[Try it] From the records below, copy each line that has the word "earth" in it.

=== Begin Enclosure ===

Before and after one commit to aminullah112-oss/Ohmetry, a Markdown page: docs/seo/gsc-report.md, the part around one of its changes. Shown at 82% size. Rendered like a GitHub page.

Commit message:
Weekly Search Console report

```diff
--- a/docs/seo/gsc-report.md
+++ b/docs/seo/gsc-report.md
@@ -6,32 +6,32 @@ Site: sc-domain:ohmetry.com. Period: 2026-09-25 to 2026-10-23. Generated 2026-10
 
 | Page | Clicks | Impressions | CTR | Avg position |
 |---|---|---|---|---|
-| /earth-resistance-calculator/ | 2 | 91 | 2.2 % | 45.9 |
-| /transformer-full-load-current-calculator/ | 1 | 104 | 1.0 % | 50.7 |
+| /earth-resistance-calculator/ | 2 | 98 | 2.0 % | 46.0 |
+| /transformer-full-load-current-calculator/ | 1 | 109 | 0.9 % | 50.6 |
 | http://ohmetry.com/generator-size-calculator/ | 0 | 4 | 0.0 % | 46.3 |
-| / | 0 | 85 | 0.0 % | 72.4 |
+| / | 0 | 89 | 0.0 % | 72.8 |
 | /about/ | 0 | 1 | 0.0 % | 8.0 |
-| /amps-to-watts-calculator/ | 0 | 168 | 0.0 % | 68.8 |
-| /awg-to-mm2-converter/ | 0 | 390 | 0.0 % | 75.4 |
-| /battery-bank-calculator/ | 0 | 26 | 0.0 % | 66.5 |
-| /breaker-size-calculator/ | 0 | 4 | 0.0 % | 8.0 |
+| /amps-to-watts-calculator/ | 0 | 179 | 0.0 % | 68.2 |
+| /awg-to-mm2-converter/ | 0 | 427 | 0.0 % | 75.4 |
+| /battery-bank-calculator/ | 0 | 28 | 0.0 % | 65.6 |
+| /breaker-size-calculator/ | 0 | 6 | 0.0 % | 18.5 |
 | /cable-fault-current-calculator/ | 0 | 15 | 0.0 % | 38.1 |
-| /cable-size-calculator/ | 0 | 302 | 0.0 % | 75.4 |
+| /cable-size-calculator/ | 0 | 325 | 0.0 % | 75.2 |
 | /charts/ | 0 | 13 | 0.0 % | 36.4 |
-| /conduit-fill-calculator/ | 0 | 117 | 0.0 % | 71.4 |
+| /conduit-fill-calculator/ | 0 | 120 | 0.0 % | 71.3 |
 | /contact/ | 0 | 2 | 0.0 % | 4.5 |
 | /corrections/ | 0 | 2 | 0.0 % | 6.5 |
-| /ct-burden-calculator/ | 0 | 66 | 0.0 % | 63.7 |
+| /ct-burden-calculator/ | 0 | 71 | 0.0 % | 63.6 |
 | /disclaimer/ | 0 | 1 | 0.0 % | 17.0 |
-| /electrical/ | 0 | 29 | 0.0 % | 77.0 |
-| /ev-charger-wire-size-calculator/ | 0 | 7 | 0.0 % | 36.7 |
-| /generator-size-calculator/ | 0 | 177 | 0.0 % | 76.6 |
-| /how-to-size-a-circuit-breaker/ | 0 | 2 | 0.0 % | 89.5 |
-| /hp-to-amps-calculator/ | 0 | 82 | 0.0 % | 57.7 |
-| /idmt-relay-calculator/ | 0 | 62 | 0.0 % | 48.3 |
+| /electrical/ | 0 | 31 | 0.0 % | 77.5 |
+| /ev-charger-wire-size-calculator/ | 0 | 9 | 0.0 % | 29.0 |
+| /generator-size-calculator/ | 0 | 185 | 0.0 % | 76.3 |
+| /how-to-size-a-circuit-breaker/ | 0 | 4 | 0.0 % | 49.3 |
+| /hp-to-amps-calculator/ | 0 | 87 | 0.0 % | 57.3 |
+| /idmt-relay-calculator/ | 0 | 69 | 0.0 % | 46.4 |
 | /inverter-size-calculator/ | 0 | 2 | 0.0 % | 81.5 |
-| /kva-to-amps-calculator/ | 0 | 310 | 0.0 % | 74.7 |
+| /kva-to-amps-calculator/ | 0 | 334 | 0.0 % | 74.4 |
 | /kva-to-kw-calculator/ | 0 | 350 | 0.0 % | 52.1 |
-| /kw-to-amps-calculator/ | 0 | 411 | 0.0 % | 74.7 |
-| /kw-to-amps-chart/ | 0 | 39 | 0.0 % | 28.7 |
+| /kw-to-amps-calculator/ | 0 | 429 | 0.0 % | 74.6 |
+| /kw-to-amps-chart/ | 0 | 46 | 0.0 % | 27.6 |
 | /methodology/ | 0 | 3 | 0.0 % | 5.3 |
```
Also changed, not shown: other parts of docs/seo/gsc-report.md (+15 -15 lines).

=== End Enclosure ===

[Answer area]
-| /earth-resistance-calculator/ | 2 | 91 | 2.2 % | 45.9 |
+| /earth-resistance-calculator/ | 2 | 98 | 2.0 % | 46.0 |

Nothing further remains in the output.